**RECORDS FOR THE TASK:**
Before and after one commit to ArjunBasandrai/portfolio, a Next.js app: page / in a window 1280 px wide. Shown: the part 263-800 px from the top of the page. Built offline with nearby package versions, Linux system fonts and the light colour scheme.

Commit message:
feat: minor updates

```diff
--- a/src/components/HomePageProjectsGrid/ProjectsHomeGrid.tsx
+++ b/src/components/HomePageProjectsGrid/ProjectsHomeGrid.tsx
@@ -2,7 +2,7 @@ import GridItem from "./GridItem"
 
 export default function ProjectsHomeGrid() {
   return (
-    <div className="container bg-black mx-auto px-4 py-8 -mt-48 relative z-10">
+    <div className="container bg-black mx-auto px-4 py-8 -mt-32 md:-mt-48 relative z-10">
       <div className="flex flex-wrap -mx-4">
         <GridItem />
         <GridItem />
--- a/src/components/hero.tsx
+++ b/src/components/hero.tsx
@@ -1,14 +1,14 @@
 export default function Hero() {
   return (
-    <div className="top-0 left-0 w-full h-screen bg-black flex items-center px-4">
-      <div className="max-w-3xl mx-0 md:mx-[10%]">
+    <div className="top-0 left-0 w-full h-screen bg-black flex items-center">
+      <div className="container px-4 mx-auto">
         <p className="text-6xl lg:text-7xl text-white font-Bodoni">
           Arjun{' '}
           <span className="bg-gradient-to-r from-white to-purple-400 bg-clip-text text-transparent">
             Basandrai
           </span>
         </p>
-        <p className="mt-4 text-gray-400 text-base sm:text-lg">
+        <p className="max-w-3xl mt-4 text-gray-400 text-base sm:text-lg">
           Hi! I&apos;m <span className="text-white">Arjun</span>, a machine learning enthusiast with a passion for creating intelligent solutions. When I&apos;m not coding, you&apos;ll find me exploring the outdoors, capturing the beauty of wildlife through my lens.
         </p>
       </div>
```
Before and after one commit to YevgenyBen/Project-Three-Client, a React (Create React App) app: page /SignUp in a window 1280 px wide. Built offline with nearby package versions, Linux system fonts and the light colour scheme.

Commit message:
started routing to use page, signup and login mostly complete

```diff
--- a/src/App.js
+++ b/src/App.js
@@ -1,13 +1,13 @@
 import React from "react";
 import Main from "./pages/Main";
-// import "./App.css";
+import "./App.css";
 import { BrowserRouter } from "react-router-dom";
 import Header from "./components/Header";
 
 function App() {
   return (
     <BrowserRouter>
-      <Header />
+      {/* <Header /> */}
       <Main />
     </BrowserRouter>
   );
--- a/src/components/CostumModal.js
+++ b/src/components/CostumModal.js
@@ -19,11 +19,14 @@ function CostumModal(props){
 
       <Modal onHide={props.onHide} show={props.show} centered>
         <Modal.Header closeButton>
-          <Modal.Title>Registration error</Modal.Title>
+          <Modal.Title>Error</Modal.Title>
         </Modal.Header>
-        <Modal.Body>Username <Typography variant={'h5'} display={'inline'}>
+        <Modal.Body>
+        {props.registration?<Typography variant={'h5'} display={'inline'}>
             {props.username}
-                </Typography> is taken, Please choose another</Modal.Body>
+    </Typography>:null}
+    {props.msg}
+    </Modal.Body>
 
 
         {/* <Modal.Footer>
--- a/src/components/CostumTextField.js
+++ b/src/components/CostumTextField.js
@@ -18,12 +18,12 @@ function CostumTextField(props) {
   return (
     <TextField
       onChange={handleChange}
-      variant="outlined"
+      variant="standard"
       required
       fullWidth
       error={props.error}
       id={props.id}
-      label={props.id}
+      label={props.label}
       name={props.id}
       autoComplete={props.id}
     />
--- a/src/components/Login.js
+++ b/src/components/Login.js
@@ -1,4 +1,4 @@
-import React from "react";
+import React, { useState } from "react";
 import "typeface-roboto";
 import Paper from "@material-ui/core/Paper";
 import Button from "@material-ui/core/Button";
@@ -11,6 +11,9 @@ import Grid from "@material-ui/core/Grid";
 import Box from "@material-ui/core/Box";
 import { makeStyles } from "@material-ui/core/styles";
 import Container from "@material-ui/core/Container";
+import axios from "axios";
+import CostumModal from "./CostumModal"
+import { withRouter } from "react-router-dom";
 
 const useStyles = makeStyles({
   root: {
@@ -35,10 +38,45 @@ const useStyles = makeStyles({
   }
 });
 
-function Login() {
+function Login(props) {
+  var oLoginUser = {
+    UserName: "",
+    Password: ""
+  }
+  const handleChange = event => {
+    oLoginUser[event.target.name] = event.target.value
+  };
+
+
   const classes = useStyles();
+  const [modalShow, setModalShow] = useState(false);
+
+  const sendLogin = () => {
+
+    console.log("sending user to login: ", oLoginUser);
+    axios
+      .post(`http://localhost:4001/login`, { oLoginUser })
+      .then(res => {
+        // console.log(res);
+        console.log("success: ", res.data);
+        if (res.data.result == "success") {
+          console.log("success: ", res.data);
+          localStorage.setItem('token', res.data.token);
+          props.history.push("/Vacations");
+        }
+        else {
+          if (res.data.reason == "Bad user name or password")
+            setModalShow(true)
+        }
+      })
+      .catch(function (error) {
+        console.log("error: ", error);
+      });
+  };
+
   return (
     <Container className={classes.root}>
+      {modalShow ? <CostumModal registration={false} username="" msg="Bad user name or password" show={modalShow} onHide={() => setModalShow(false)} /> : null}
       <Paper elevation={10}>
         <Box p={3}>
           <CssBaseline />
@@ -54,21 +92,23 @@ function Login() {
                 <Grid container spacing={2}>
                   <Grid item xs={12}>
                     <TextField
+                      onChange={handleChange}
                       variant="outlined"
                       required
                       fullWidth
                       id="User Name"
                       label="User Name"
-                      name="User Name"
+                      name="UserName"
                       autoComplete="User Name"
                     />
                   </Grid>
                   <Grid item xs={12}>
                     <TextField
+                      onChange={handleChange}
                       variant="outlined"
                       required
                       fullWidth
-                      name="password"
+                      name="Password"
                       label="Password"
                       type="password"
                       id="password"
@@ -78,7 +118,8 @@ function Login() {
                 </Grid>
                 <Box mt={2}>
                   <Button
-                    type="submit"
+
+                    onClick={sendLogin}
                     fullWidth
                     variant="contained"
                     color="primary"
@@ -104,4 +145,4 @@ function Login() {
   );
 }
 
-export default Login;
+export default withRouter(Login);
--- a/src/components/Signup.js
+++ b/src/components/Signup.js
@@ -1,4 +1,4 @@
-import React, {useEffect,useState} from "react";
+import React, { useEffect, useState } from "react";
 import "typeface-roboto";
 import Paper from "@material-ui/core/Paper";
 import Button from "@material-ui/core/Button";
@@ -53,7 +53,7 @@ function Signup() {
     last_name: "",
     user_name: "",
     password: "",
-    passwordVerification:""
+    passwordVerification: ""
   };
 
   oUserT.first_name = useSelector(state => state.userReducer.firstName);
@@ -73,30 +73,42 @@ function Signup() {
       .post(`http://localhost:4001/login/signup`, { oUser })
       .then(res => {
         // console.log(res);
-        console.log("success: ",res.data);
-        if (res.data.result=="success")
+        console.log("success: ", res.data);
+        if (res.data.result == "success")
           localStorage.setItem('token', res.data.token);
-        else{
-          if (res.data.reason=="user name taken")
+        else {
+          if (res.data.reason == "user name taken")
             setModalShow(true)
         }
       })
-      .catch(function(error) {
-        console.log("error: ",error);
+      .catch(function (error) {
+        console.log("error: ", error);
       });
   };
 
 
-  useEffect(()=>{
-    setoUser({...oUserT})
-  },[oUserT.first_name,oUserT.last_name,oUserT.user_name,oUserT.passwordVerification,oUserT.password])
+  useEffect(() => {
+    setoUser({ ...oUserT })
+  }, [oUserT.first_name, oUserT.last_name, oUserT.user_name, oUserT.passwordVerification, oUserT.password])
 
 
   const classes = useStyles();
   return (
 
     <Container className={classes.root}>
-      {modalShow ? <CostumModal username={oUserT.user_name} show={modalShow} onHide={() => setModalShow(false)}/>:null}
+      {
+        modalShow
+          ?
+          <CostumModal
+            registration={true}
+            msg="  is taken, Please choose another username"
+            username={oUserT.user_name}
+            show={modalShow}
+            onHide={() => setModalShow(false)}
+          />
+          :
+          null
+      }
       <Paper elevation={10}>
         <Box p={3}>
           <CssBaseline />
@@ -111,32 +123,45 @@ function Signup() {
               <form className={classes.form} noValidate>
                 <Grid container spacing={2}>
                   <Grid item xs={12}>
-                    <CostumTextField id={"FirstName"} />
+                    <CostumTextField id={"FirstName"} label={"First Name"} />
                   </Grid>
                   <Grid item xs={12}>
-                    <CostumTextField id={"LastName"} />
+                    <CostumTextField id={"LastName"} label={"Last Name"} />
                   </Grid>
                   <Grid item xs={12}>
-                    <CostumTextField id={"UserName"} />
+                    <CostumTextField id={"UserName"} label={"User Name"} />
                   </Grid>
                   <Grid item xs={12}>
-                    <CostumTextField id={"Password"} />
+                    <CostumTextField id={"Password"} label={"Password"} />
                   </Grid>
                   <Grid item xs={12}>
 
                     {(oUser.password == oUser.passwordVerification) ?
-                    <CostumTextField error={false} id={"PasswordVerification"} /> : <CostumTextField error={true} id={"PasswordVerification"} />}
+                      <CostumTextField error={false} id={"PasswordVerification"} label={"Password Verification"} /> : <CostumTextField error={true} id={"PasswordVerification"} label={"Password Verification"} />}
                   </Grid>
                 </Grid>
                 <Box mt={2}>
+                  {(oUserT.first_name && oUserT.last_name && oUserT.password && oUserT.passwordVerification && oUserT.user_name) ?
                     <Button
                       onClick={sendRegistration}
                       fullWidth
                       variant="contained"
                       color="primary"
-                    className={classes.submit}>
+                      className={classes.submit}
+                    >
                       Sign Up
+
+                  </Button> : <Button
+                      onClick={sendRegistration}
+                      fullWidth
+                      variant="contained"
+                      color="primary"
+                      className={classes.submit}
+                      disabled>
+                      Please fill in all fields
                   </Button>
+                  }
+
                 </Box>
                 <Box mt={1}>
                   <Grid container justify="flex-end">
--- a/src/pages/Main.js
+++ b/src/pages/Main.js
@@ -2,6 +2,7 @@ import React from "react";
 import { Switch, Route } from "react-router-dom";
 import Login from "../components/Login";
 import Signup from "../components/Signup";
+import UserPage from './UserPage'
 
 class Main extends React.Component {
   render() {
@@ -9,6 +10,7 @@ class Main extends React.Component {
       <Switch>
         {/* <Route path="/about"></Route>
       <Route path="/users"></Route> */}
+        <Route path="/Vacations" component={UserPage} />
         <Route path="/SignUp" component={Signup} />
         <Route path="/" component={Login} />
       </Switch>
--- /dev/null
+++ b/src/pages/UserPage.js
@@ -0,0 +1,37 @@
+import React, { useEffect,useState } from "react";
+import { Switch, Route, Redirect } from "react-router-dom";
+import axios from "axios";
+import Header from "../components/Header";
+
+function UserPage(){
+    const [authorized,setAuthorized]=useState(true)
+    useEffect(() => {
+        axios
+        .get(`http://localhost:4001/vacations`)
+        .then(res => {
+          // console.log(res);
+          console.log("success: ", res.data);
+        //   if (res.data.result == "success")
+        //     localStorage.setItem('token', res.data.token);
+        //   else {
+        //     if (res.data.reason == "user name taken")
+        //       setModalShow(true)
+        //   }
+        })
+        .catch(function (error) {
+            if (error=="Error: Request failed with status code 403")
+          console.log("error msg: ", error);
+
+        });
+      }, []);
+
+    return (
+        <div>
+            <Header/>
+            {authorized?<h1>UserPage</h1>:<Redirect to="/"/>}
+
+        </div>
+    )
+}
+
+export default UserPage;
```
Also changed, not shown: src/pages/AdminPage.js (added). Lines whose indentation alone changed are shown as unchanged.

**REQUIRED WORK:**
Select every line of the records holding the string "http".

**RESPONSE AREA:**
+      .post(`http://localhost:4001/login`, { oLoginUser })
       .post(`http://localhost:4001/login/signup`, { oUser })
+        .get(`http://localhost:4001/vacations`)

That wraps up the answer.